Also referred to as ‘mixed reality’ by Microsoft and some other firms, AR has been handed down to consumers through a number of products in recent years, most prominently via smartphone apps like Pokemon GO. The future of web design will be reframed in light of AR’s ascent, with analysts predicting that this market will be worth $162 billion (£116 billion) by 2020.
Most of this revenue will come from hardware sales, but users will need software experiences to go along with the headsets they’ve snapped up and the smartphones they buy that are AR-ready. Wearable tech will let designers place interactive, location-based elements over the real-world viewpoint of the visitor. In combination with object recognition and facial scanning, the opportunities are endless.
With AR, users could walk down a typical high street, glance at a retailer and get instant offers from their website. They could stroll past a restaurant and see what’s on the menu, with the data pulled down from the internet via their wearable device.
This will force sites to become more flexible and minimalistic, or at least adaptable enough to be displayed over the top of the world around visitors, all without being obtrusive. This is not a new balancing act in itself; it’s just that the technologies involved have changed.
KIJO’s Jordan Thompson has his own thoughts about AR’s power to change web design –
What We Won’t See in 2023
Change is not just about adding new things to the mix, but about getting rid of elements that have become stale. This is especially true in the world of web design, where fads can rise quickly and burn out just as fast. So what trends that are widespread at the moment will have been kicked to the kerb by the time 2023 rolls around?
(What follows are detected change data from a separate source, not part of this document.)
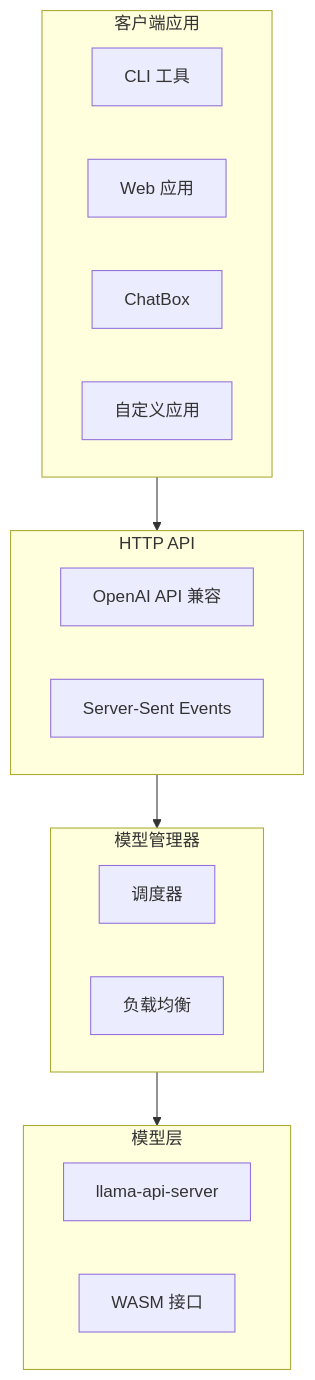
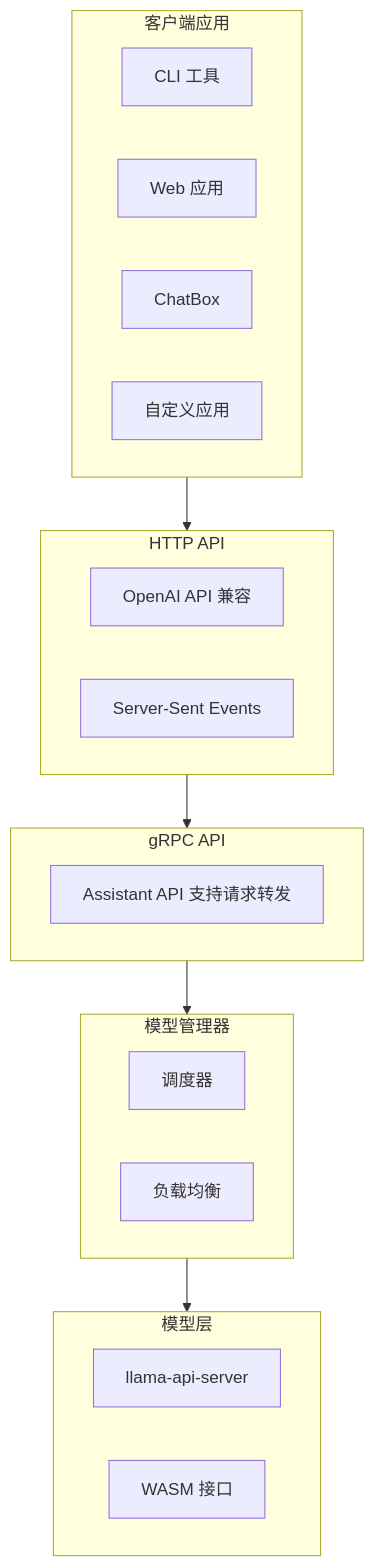
The diagram in README_CN.md (jokemanfire/assistant), drawn with Mermaid before and after one commit. The commit also changed 1 other file, not shown here.

````diff
--- a/README_CN.md
+++ b/README_CN.md
@@ -7,28 +7,33 @@
 ```mermaid
 flowchart TD
     subgraph clients["客户端应用"]
         cli["CLI 工具"]
         web["Web 应用"]
         chatbox["ChatBox"]
         custom["自定义应用"]
     end
-    
+
     subgraph http_api["HTTP API"]
         openai["OpenAI API 兼容"]
         sse["Server-Sent Events"]
     end
-    
+
+    subgraph grpc_api["gRPC API"]
+        assistant["Assistant API 支持请求转发"]
+    end
+
     subgraph manager["模型管理器"]
         scheduler["调度器"]
         load_balance["负载均衡"]
     end
     
     subgraph models["模型层"]
         llama["llama-api-server"]
         wasm["WASM 接口"]
     end
     
     clients --> http_api
-    http_api --> manager
+    http_api --> grpc_api
+    grpc_api --> manager
     manager --> models
 ```
````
Firstly it’s time to wave goodbye to parallax scrolling, an effect which has become so ubiquitous that it ironically fades into the background and doesn’t engage visitors like it used to. The biggest sin of parallax scrolling isn’t its dominance, but the fact that it has a negative impact on page load speeds. As mobile browsing becomes even more commonplace, sites will want to trim the fat and make themselves as streamlined as possible. The end of this trend can’t come soon enough.
Next up is complex typography, which has become a bane of the industry in recent years. Jamming in as many different fonts as possible simply to get a reaction out of visitors is a bad idea today, and will still be a no-no in 2023. It makes pages look messy, inconsistent and hard to use on a mobile. Keep things simple, clean and uncluttered to break away from this movement.
Finally the death of needlessly cluttered site interfaces will surely come in the next five years. The influence of voice search will be just as instrumental in spurring on this change as the popularity of mobile devices. Being able to get users the information they need in the shortest amount of time will be the best way to drive down bounce rates. Meanwhile sites that stick with unnecessarily complicated layouts and pages overflowing with content will go the way of the dodo.
KIJO’s Lead Designer Mike O’Raw has these thoughts on the life and death of web design trends –
The rise of the new technologies covered above will force a radical re-think of how we approach the design and development of websites. The key message is that a new army of different methods for interaction with websites is on the march. From AI and voice to VR and AR, the future will be much more diverse and web design strategies will need to change to reflect this.
Most importantly, these technologies will compliment traditional interfaces, not replace them. Just as the arrival of touchscreens expanded the horizons of web design, these modern upstarts will shape the future without erasing the past.
- Web Design Trends That Will Become Obsolete In 2020 | Utterweb
- Web Designs Trends of 2020 | Greedeals
- Web Development Trend 2018 | Insane Lab